  • Tanning, Body Piercing: First proposed by Mayor Emanuel in December 2015, the ordinance would ban those under 18 from using tanning salons, allow anyone 18 and up to get tattoos, and require those under 18 who would like to get an oral piercing (the ordinance doesn’t designate lip or tongue) to have a parent sign an official form issued by Public Health Commissioner Julie Morita. Those 18 and up are already allowed to get tattooed in the state. Some parlors ignore city code (or reportedly, don’t know it exists) and allow younger customers to get inked.
  • Dog Waste Clean-Up: An ordinance from the mayor and a small group of aldermen calls for property owners to clean up “pet waste” from their own yards or face fines, ranging from $50 to $500. The preamble of the ordinance cites Chicago’s distinction as the country’s “rattiest city” by pest company Orkin, and says 311 rodent complaints are on the rise. The amendment reads: “Feces from pets deposited upon any private property must be collected and removed daily by the property’s owner or agent, by bagging and placing them in a city-issued or other rodent-resistant lidded waste container.”

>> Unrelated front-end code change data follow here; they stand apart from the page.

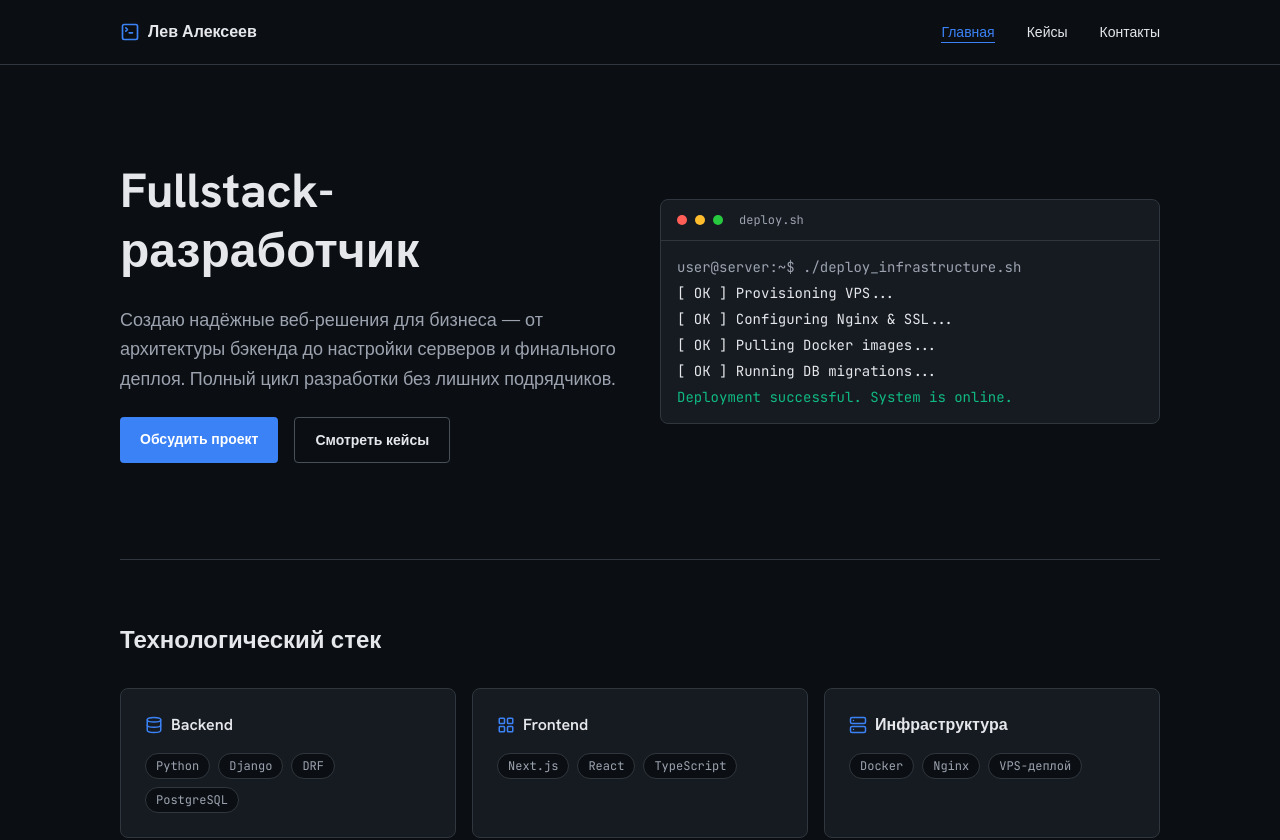
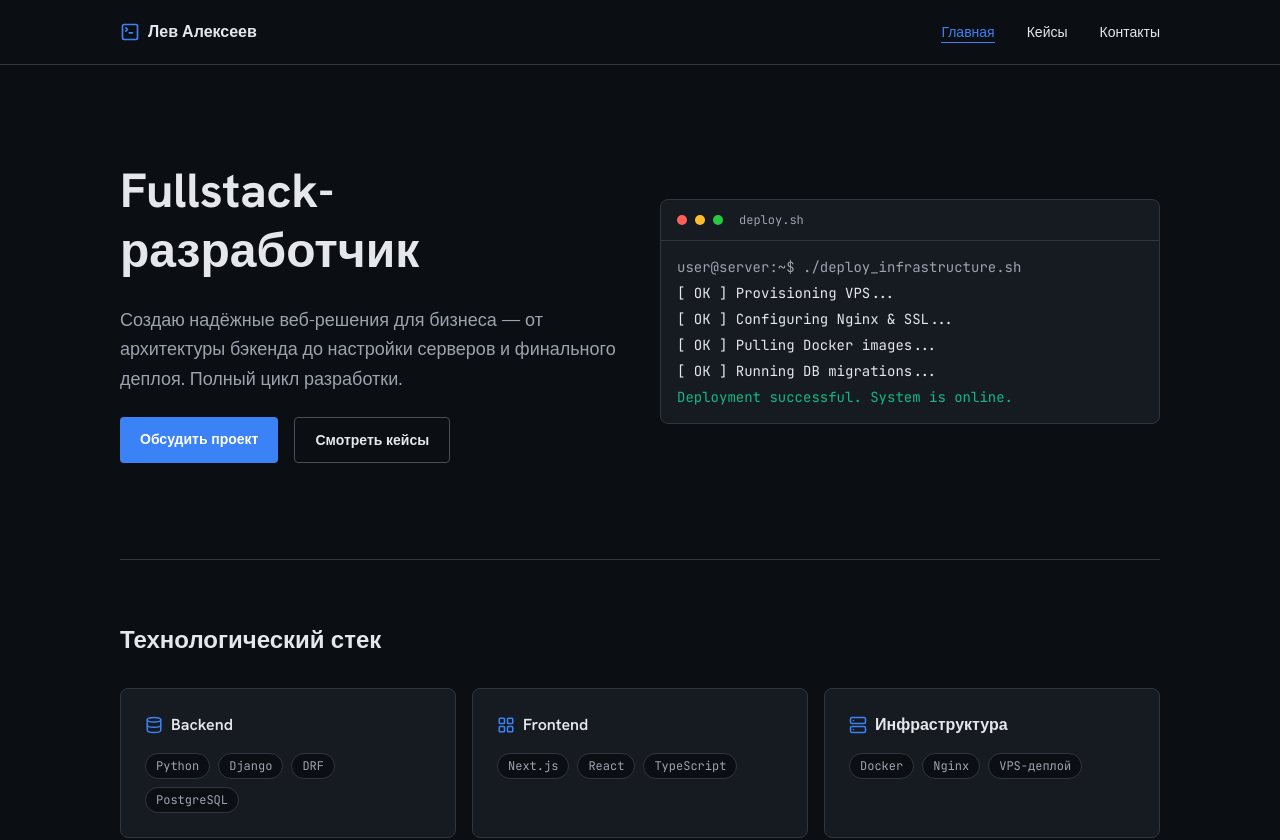
Before and after one commit to technik906-afk/personalLeff, a Next.js app: page / in a window 1280 px wide. Shown: the top 840 px of the page. Built offline with nearby package versions, Linux system fonts and the light colour scheme.

Commit message:
fix: drop 'без лишних подрядчиков' from hero subtitle

```diff
--- a/src/app/page.tsx
+++ b/src/app/page.tsx
@@ -53,8 +53,7 @@ export default function Home() {
           </h1>
           <p className="text-muted text-lg leading-relaxed">
             Создаю надёжные веб-решения для бизнеса — от архитектуры бэкенда
-            до настройки серверов и финального деплоя. Полный цикл разработки
-            без лишних подрядчиков.
+            до настройки серверов и финального деплоя. Полный цикл разработки.
           </p>
           <div className="flex flex-wrap gap-4">
             <a
```
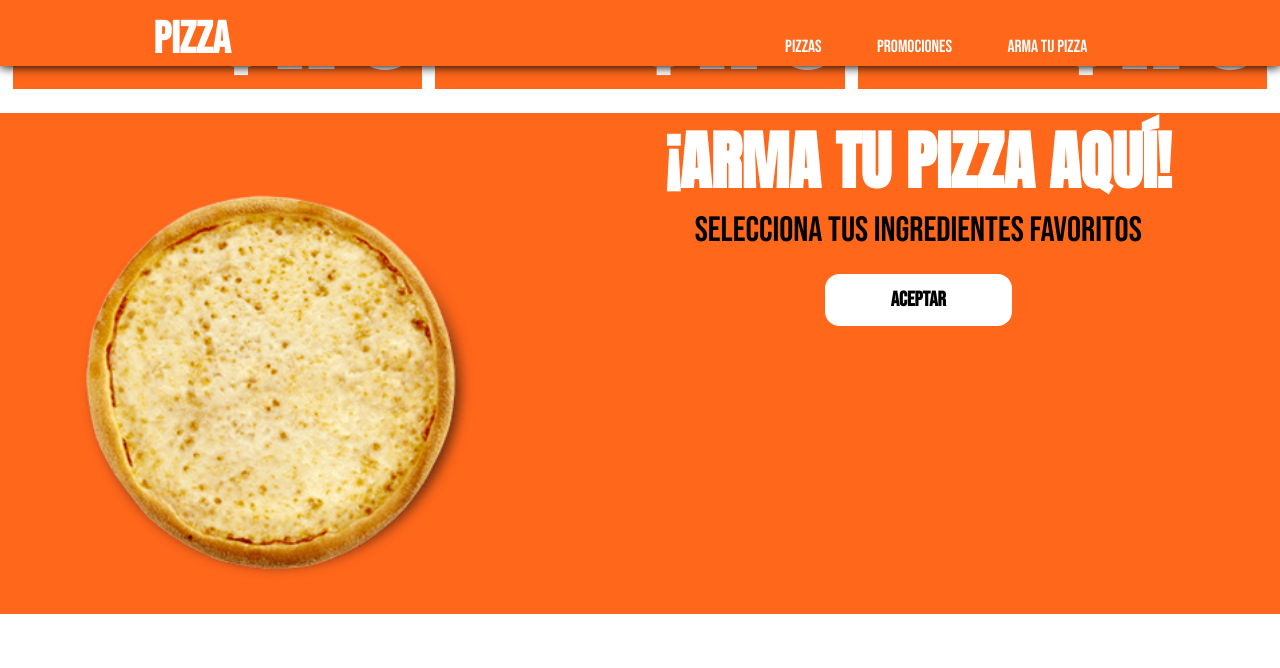
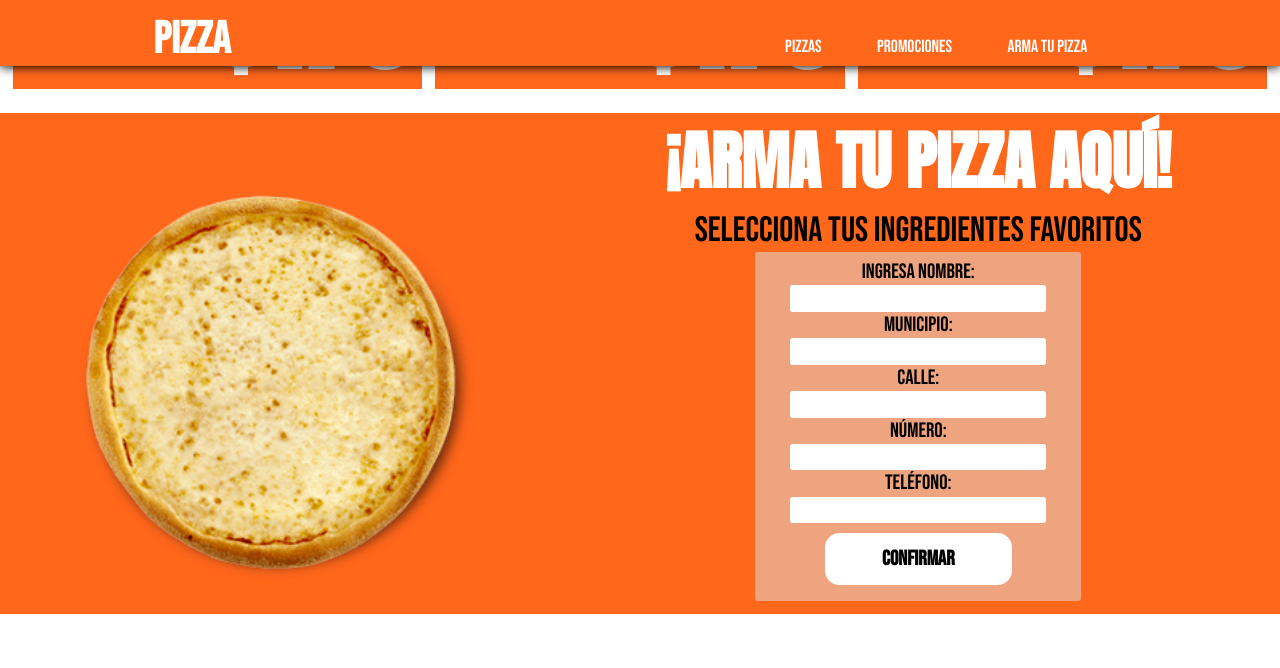
Before and after one commit to Panterday/pizza-web, a website built with webpack: page src/index.html in a window 1280 px wide. Both pictures are taken after a click on the button "Aceptar". Shown: the part 276-944 px from the top of the page. Built offline with nearby package versions, Linux system fonts and the light colour scheme.

Commit message:
Formulario

```diff
--- a/package.json
+++ b/package.json
@@ -28,5 +28,6 @@
     "webpack": "^5.36.2",
     "webpack-cli": "^4.6.0",
     "webpack-dev-server": "^3.11.2"
-  }
+  },
+  "dependencies": {}
 }
--- /dev/null
+++ b/src/js/crea-formulario.js
@@ -0,0 +1,32 @@
+const creaForm = ()=>{
+
+    const divIngredientes = document.querySelector('.ingredientes')
+
+    const html =`
+        <form class="formulario" action="" id="miForm">
+            <label class="etiqueta" name="nombre">Ingresa nombre: <br><input class="caja" type="text"></label>
+            <br>
+            <label class="etiqueta">Municipio: <br><input class="caja" type="text"></label>
+            <br>
+            <label class="etiqueta">Calle: <br><input class="caja" type="text"></label>
+            <br>
+            <label class="etiqueta">Número: <br><input class="caja" type="text"></label>
+            <br>
+            <label class="etiqueta">Teléfono: <br><input class="caja" type="text"></label>
+            <div>
+                <input type="submit" value="Confirmar"  class="boton-aceptar">
+            </div>
+        </form>
+    `;
+    const div = document.createElement('div');
+    div.classList.add('divFormulario');
+
+    div.innerHTML = html;
+
+    document.getElementById('arma-pizza').replaceChild(div, divIngredientes);
+
+}
+
+export{
+    creaForm
+}
--- a/src/js/funciones.js
+++ b/src/js/funciones.js
@@ -10,9 +10,13 @@ import logoPlayStore from '../assets/logos/logoPlayStore.png';
 import logoTwitter from '../assets/logos/logoT.png';
 import logoTel from '../assets/logos/logoTel.png';
 import logoWhatsApp from '../assets/logos/logoW.png';
+import { creaForm } from './crea-formulario';
 
 let todosIngredientes = [aceitunas, jalapeño, piña, aguacate, peperoni];
+let todosIngredientesTxt = ["aceitunas", "jalapeño", "piña", "aguacate", "peperoni"];
+
 const contIzq = document.getElementById('cont-izq');
+const divDer = document.querySelector('#arma-pizza');
 
 const crearHTML = ()=>{
     console.log('inside of main')
@@ -61,7 +65,6 @@ const añandeIngrediente = ()=>{
     for(let x of listaCheckbox){
         listaImg.push(creaImagen(todosIngredientes[x.value]))
     }
-
     for(let x of listaCheckbox){
         x.addEventListener('change', ()=>{
             if(x.checked){
@@ -72,11 +75,22 @@ const añandeIngrediente = ()=>{
         })
     }
 }
-const divDer = document.querySelector('#arma-pizza');
+
+
 const eliminaDiv = ()=>{
+    let nuevaIng = [];
     const botonAceptar = document.querySelector('#botonAceptar');
     botonAceptar.addEventListener('click', ()=>{
-        document.querySelector('.ingredientes').style.display = 'none';
+        let listaCheckbox = document.querySelectorAll('.miCaja')
+        for(let x of listaCheckbox){
+            console.log(x.checked)
+            if(x.checked){
+                nuevaIng.push(todosIngredientesTxt[x.value])
+            }
+        }
+        console.log(nuevaIng)
+        botonAceptar.style.display  = 'none';
+        creaForm();
     })
 }
 
--- a/src/styles.css
+++ b/src/styles.css
@@ -163,6 +163,30 @@ body{
     font-size: 1.9em;
 }
 
+.divForm{
+    /* background-color: red; */
+}
+
+.formulario{
+    background-color: #dddcdb85;
+    width: 45%;
+    padding: 1%;
+    margin: auto;
+    border-radius: 3px;
+}
+
+.etiqueta{
+    font-size: 1.3em;
+}
+
+.caja{
+    border: 0;
+    border-radius: 3px;
+    height: 2em;
+    width: 20vw;
+    padding: 1em;
+}
+
 .boton-aceptar{
     text-decoration: none;
     font-family: 'Bebas Neue', cursive;
```
Also changed, not shown: src/index.html (+3 -0 lines), src/js/pedidos.js (added, +11 -0 lines).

  • Asphalt PilotAld. Gilbert Villegas (36), a frequent transportation and infrastructure advocate, has sponsored a resolution calling for the city to participate in a statewide pilot program that aims to increase the amount of recycled material used in the production of asphalt. According to the the resolution, the use of high amounts of recycled materials in asphalt paving projects can provide “significant cost savings.”
  • Health in All Policies: This proposal from city’s health department calls for elected officials and city departments to apply a health lens to all policy development. The proposal is part of the department’s latest initiative, Healthy Chicago 2.0, which aims to address inequity in health outcomes that have disproportionately impacted lower income and minority residents. The resolution also calls for establishment of a health task force that includes all commissioners or their designees, led by the Department of Public Health. The task force must submit a report to the City Council by December 1, 2016 addressing short, medium, and long term recommendations for changes to policies, practices, and procedures to improve community health, and sources of funding to implement a Health in All Policies approach in the city.